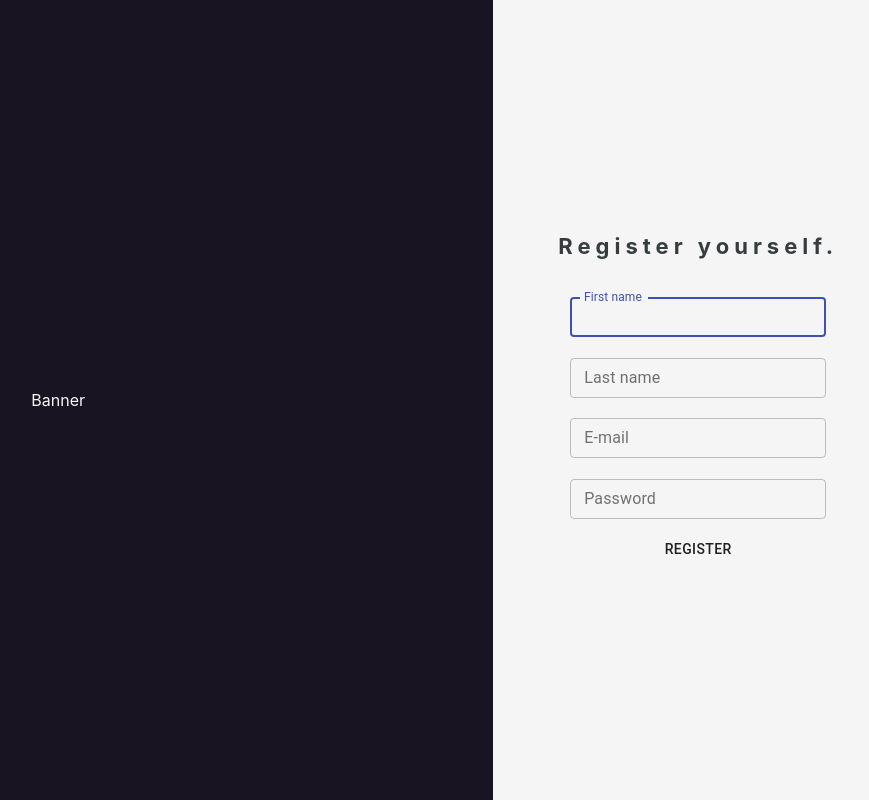
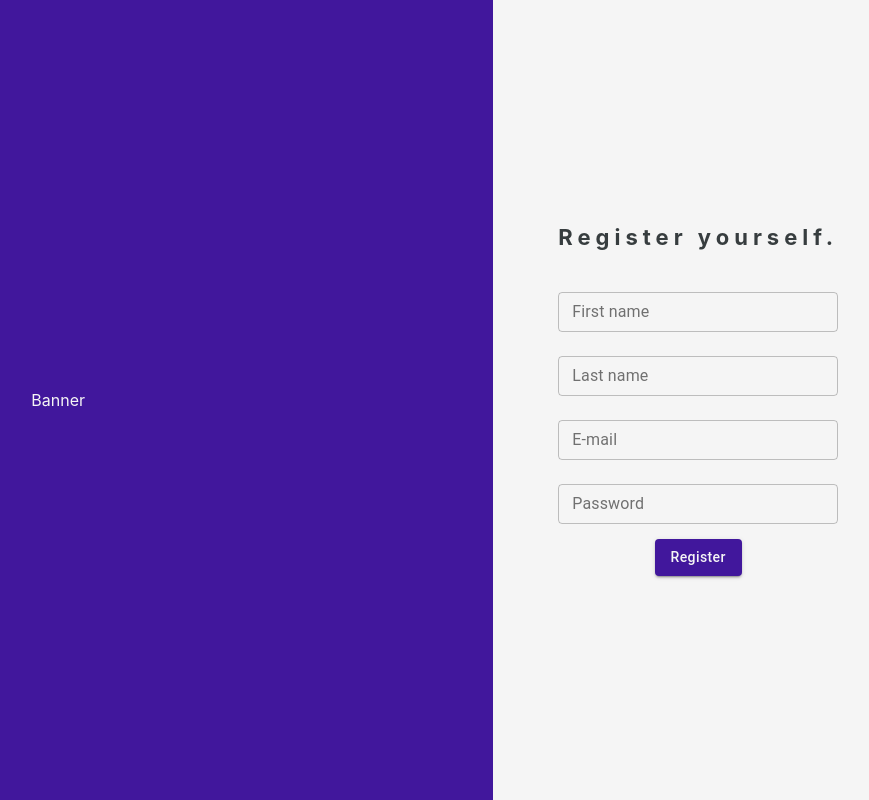
Before and after one commit to LuizzBanndera/study-materialui-front, a React (Create React App) app: page / in a window 1280 px wide. Shown: the whole page, without its empty margins (377-1246 px from the left). Built offline with nearby package versions, Linux system fonts and the light colour scheme.

Commit message:
created: new components based on material-ui

```diff
--- a/package.json
+++ b/package.json
@@ -5,6 +5,7 @@
   "dependencies": {
     "@material-ui/core": "^4.11.0",
     "@material-ui/icons": "^4.9.1",
+    "@material-ui/styles": "^4.10.0",
     "@testing-library/jest-dom": "^4.2.4",
     "@testing-library/react": "^9.3.2",
     "@testing-library/user-event": "^7.1.2",
--- a/src/components/button.tsx
+++ b/src/components/button.tsx
@@ -1,16 +1,23 @@
 import React from 'react'
-import styled from 'styled-components'
-
-const button = styled.button`
-width: 3rem;
-`
+import { styled } from '@material-ui/core/styles'
+import { Button } from '@material-ui/core'
 
 interface iButton {
   label: string
 }
 
-export default function Button(props: iButton) {
+const ButtonSC = styled(Button)({
+  textTransform: "capitalize",
+  backgroundColor: "#41179c",
+  color: "whitesmoke",
+  '&:hover': {
+    backgroundColor: "#463c52ba",
+  }
+})
+
+export default function ButtonComponent(props: iButton) {
+
   return (
-    <button>{props.label}</button>
+    <ButtonSC variant="contained">{props.label}</ButtonSC>
   )
 }
--- a/src/components/index.tsx
+++ b/src/components/index.tsx
@@ -1,5 +1,6 @@
 import Button from './button'
-
+import TextField from './textField'
 export {
-  Button
+  Button,
+  TextField
 }
--- /dev/null
+++ b/src/components/textField.tsx
@@ -0,0 +1,28 @@
+import React from 'react'
+import { TextField, TextFieldProps } from '@material-ui/core'
+import { InputAdornment, SvgIconTypeMap } from '@material-ui/core'
+
+interface iTextField {
+  type?: string
+  margin?: any
+  icon?: SvgIconTypeMap
+}
+
+export default function TextFieldComponent(props: TextFieldProps, extraProps: iTextField) {
+
+  return (
+    <TextField
+      type={extraProps.type}
+      margin={extraProps.margin}
+      inputProps={{
+        startAdornment: (
+          <InputAdornment position="start">
+            {extraProps.icon}
+          </InputAdornment>
+        )
+      }}
+      {...props}
+    >
+    </TextField>
+  )
+}
--- a/src/views/login.tsx
+++ b/src/views/login.tsx
@@ -1,9 +1,9 @@
 import React from 'react'
 import styled, { css } from 'styled-components'
 import { Email, Lock } from '@material-ui/icons'
+import { Button } from '../components'
 import {
   TextField,
-  Button,
   InputAdornment
 } from '@material-ui/core'
 
@@ -12,39 +12,37 @@ const flex = css`
   justify-content: center;
   align-items: center;
 `
-const Container = styled.div`
+const ContainerSC = styled.div`
   ${flex};
   height: 100vh;
   width: 30%;
 `
-const Input = styled(TextField)`
+const InputSC = styled(TextField)`
   width: 16rem;
- .MuiOutlinedInput-root {
-  }
-
 `
-const Form = styled.form`
+const FormSC = styled.form`
   ${flex};
   height: 22rem;
   flex-direction: column;
   justify-content: space-evenly;
 `
-const Title = styled.h3`
+const TitleSC = styled.h3`
 letter-spacing: 5px;
 color: #373D3f;
 font-size: 22px;
 margin-top: 0;
 `
-const SingUp = styled.a`
+const SingUpSC = styled.a`
   text-decoration: none;
   font-size: 12px;
 `
+
 export default function Login() {
   return (
-    <Container>
-      <Form>
-        <Title>D-A-S-H</Title>
-        <Input
+    <ContainerSC>
+      <FormSC>
+        <TitleSC>D-A-S-H</TitleSC>
+        <InputSC
           autoFocus
           type="email"
           label="E-mail"
@@ -58,7 +56,7 @@ export default function Login() {
           }}
         />
 
-        <Input
+        <InputSC
           label="Password"
           type="password"
           variant="outlined"
@@ -71,12 +69,12 @@ export default function Login() {
           }}
         />
 
-        <Button>Login</Button>
-        <SingUp href="http://localhost:3000/">
+        <Button label="Login" />
+        <SingUpSC href="http://localhost:3000/">
           <span>Don`t have an account? Sing up!</span>
-        </SingUp>
+        </SingUpSC>
 
-      </Form>
-    </Container>
+      </FormSC>
+    </ContainerSC>
   )
 }
--- a/src/views/register.tsx
+++ b/src/views/register.tsx
@@ -1,6 +1,6 @@
 import React from 'react'
 import styled, { css } from 'styled-components'
-import { TextField, Button } from '@material-ui/core'
+import { Button, TextField } from '../components'
 
 const flex = css`
   display: flex;
@@ -8,20 +8,15 @@ const flex = css`
   justify-content: center;
   flex-direction: column;
 `
-const Container = styled.div`
+const ContainerSC = styled.div`
   ${flex};
 `
-const Form = styled.form`
+const FormSC = styled.form`
   ${flex};
   height: 22rem;
-  justify-content: space-evenly;
+  justify-content: space-between;
 `
-const Input = styled(TextField)`
-  width: 16rem;
- .MuiOutlinedInput-root {
-  }
-`
-const Title = styled.h3`
+const TitleSC = styled.h3`
 letter-spacing: 5px;
 color: #373D3f;
 font-size: 22px;
@@ -31,34 +26,39 @@ margin-top: 0;
 export default function Register() {
 
   return (
-    <Container>
-      <Form>
-        <Title>Register yourself.</Title>
-        <Input
-          autoFocus
+    <ContainerSC>
+      <FormSC>
+        <TitleSC>Register yourself.</TitleSC>
+
+        <TextField
+          fullWidth
+          margin="dense"
+          variant="outlined"
           label="First name"
+        />
+        <TextField
+          fullWidth
+          margin="dense"
           variant="outlined"
-          margin="dense"
+          label="Last name"
         />
-        <Input
-          label="Last name"
-          variant="outlined"
-          margin="dense"
-        />
-        <Input
-          label="E-mail"
-          variant="outlined"
+        <TextField
+          fullWidth
           type="email"
           margin="dense"
+          variant="outlined"
+          label="E-mail"
         />
-        <Input
+        <TextField
+          fullWidth
+          type="password"
+          margin="dense"
+          variant="outlined"
           label="Password"
-          variant="outlined"
-          margin="dense"
-          type="password"
         />
-        <Button>Register</Button>
-      </Form>
-    </Container>
+
+        <Button label="Register" />
+      </FormSC>
+    </ContainerSC>
   )
 }
--- a/src/views/wellcome.tsx
+++ b/src/views/wellcome.tsx
@@ -21,11 +21,11 @@ const Banner = styled.div`
   height: 100vh;
   float: left;
   width: 68%;
-  background-color: #191421;
+  background-color: #41179c;
   color: whitesmoke;
   @media (max-width: 900px) {
+    visibility: hidden;
     width: 0%;
-    visibility: hidden;
   }
 `
 const Form = styled.div`
```
Also changed, not shown: 1 other file (tests, documents, lock files or other folders).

* * *

● DIRECTIONS FOR THIS TASK
Some lines contain the word "views". Pull each one out of the listing.

● TASK SOLUTION
--- a/src/views/login.tsx
+++ b/src/views/login.tsx
--- a/src/views/register.tsx
+++ b/src/views/register.tsx
--- a/src/views/wellcome.tsx
+++ b/src/views/wellcome.tsx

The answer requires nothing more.